Keep it real
Maintain a balance between work and play. Keeping things real at work is one way to keep you grounded regardless of the workload you have or the stress it's causing you. It doesn't mean you have to take a skeptical view of your office environment or, even worse, become apathetic. It means you have to create an internal harmony within yourself that allows you to see your personal and professional self as one entity.
Row your own boat
Many renowned leaders will attest to the fact that leading others is an impossible job; but it's far more impossible to lead yourself. Acquiring the right sense of self-leadership is an important milestone in self-development, because it means we're able to exercise control over our desires, wants and impulses. Once we've acquired this ability, concentrating on the work at hand becomes easy, as does performing passionately and efficiently.
A pat on the back

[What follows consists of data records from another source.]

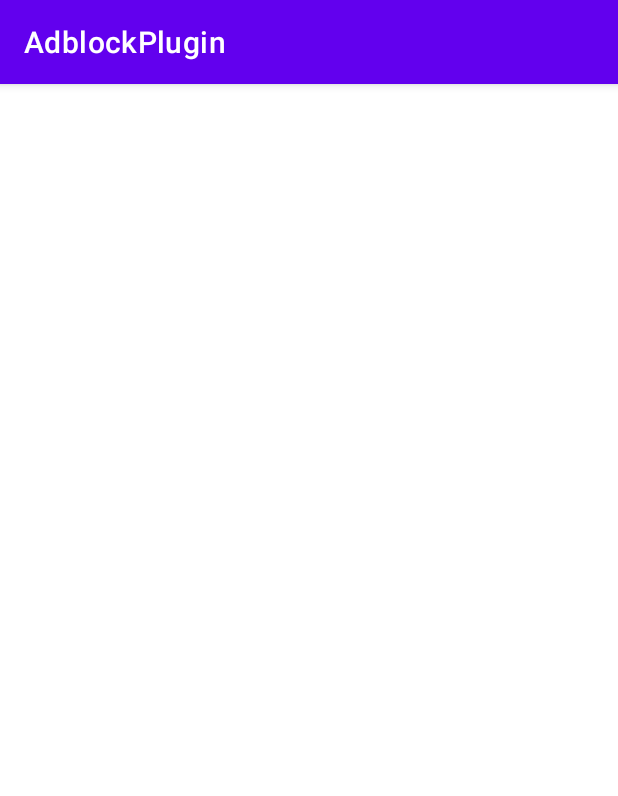
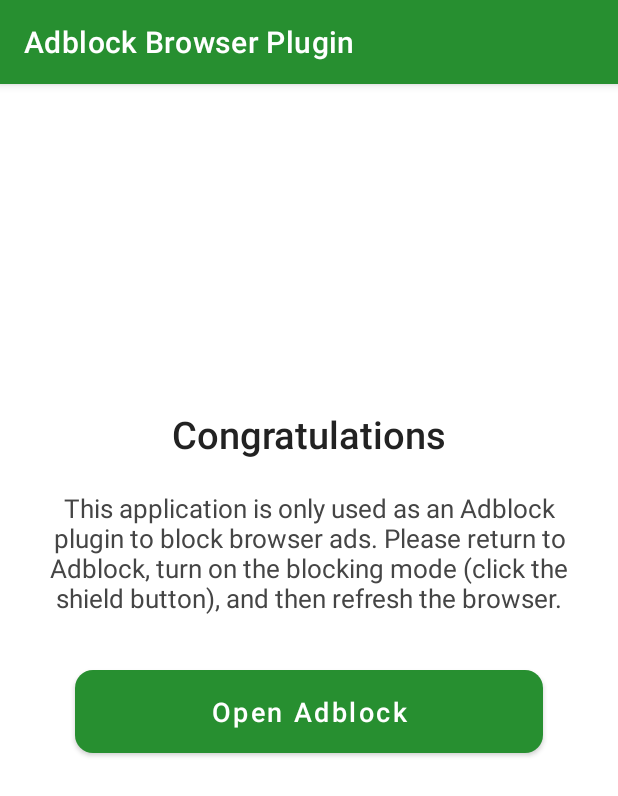
Before and after one commit to kai990/AdblockPlugin, an Android app: the screen it shows after launch (MainActivity), on a phone screen of 412 x 824 dp. Shown: the top 796 px of the screen. Run offline under Robolectric (Android 15) with nearby library versions, the phone set to English and light mode, and no system bars.

Commit message:
support language

```diff
--- a/app/src/main/res/layout/activity_main.xml
+++ b/app/src/main/res/layout/activity_main.xml
@@ -3,6 +3,52 @@
     xmlns:tools="http://schemas.android.com/tools"
     android:layout_width="match_parent"
     android:layout_height="match_parent"
+    xmlns:app="http://schemas.android.com/apk/res-auto"
+    android:paddingBottom="100dp"
     tools:context=".MainActivity">
 
+
+    <TextView
+        android:id="@+id/title1"
+        android:layout_width="wrap_content"
+        android:layout_height="wrap_content"
+        app:layout_constraintTop_toTopOf="parent"
+        app:layout_constraintStart_toStartOf="parent"
+        app:layout_constraintEnd_toEndOf="parent"
+        android:text="@string/congratulations"
+        android:textSize="25sp"
+        app:layout_constraintBottom_toTopOf="@id/title2"
+        android:fontFamily="sans-serif-medium"
+        android:textColor="#222"
+        app:layout_constraintVertical_chainStyle="packed" />
+
+    <TextView
+        android:id="@+id/title2"
+        android:layout_width="match_parent"
+        android:layout_height="wrap_content"
+        app:layout_constraintTop_toBottomOf="@id/title1"
+        app:layout_constraintStart_toStartOf="parent"
+        app:layout_constraintEnd_toEndOf="parent"
+        android:layout_marginHorizontal="30dp"
+        android:layout_marginTop="20dp"
+        android:gravity="center"
+        android:textSize="17sp"
+        android:textColor="#454545"
+        app:layout_constraintBottom_toTopOf="@id/open_button"
+        android:text="@string/plugin_desc" />
+
+    <com.google.android.material.button.MaterialButton
+        android:id="@+id/open_button"
+        android:layout_width="match_parent"
+        android:layout_height="wrap_content"
+        android:text="@string/open_adblock"
+        android:layout_marginTop="30dp"
+        android:layout_marginHorizontal="50dp"
+        app:cornerRadius="12dp"
+        android:paddingVertical="15dp"
+        android:textSize="18sp"
+        android:textAllCaps="false"
+        app:layout_constraintBottom_toBottomOf="parent"
+        app:layout_constraintTop_toBottomOf="@id/title2" />
+
 </androidx.constraintlayout.widget.ConstraintLayout>
--- a/app/src/main/res/values-night/themes.xml
+++ /dev/null
@@ -1,16 +0,0 @@
-<resources xmlns:tools="http://schemas.android.com/tools">
-    <!-- Base application theme. -->
-    <style name="Theme.AdblockPlugin" parent="Theme.MaterialComponents.DayNight.DarkActionBar">
-        <!-- Primary brand color. -->
-        <item name="colorPrimary">@color/purple_200</item>
-        <item name="colorPrimaryVariant">@color/purple_700</item>
-        <item name="colorOnPrimary">@color/black</item>
-        <!-- Secondary brand color. -->
-        <item name="colorSecondary">@color/teal_200</item>
-        <item name="colorSecondaryVariant">@color/teal_200</item>
-        <item name="colorOnSecondary">@color/black</item>
-        <!-- Status bar color. -->
-        <item name="android:statusBarColor">?attr/colorPrimaryVariant</item>
-        <!-- Customize your theme here. -->
-    </style>
-</resources>
--- /dev/null
+++ b/app/src/main/res/values-v24/colors.xml
@@ -0,0 +1,4 @@
+<?xml version="1.0" encoding="utf-8"?>
+<resources>
+    <color name="colorPrimaryDark">#fefefe</color>
+</resources>
--- a/app/src/main/res/values/colors.xml
+++ b/app/src/main/res/values/colors.xml
@@ -7,4 +7,6 @@
     <color name="teal_700">#FF018786</color>
     <color name="black">#FF000000</color>
     <color name="white">#FFFFFFFF</color>
+    <color name="colorAccent">#278F30</color>
+    <color name="colorAccentLight">#37B642</color>
 </resources>
--- a/app/src/main/res/values/strings.xml
+++ b/app/src/main/res/values/strings.xml
@@ -1,3 +1,6 @@
 <resources>
-    <string name="app_name">AdblockPlugin</string>
+    <string name="app_name">Adblock Browser Plugin</string>
+    <string name="congratulations">Congratulations</string>
+    <string name="plugin_desc">This application is only used as an Adblock plugin to block browser ads. Please return to Adblock, turn on the blocking mode (click the shield button), and then refresh the browser.</string>
+    <string name="open_adblock">Open Adblock</string>
 </resources>
--- a/app/src/main/res/values/themes.xml
+++ b/app/src/main/res/values/themes.xml
@@ -1,14 +1,12 @@
-<resources xmlns:tools="http://schemas.android.com/tools">
+<resources>
     <!-- Base application theme. -->
-    <style name="Theme.AdblockPlugin" parent="Theme.MaterialComponents.DayNight.DarkActionBar">
+    <style name="Theme.AdblockPlugin" parent="Theme.MaterialComponents.Light.DarkActionBar">
         <!-- Primary brand color. -->
-        <item name="colorPrimary">@color/purple_500</item>
-        <item name="colorPrimaryVariant">@color/purple_700</item>
+        <item name="colorPrimary">@color/colorAccent</item>
+        <item name="colorPrimaryVariant">@color/colorAccent</item>
         <item name="colorOnPrimary">@color/white</item>
         <!-- Secondary brand color. -->
-        <item name="colorSecondary">@color/teal_200</item>
-        <item name="colorSecondaryVariant">@color/teal_700</item>
-        <item name="colorOnSecondary">@color/black</item>
+        <item name="colorSecondary">@color/colorAccent</item>
         <!-- Status bar color. -->
         <item name="android:statusBarColor">?attr/colorPrimaryVariant</item>
         <!-- Customize your theme here. -->
```
Also changed, not shown: 8 other files.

Self-respect is not the same as narcissism. And giving yourself a pat on the back every once in a while doesn't always translate into vanity. It's important for you to recognize your own value, rather than try to suppress it to be more like others. Having self-respect means knowing when to give others the benefit of the doubt, and give yourself some much-deserved credit. Bullies love it when their victims can't tell the difference between self-respect and vanity ' that's why they always flaunt their strengths in your face.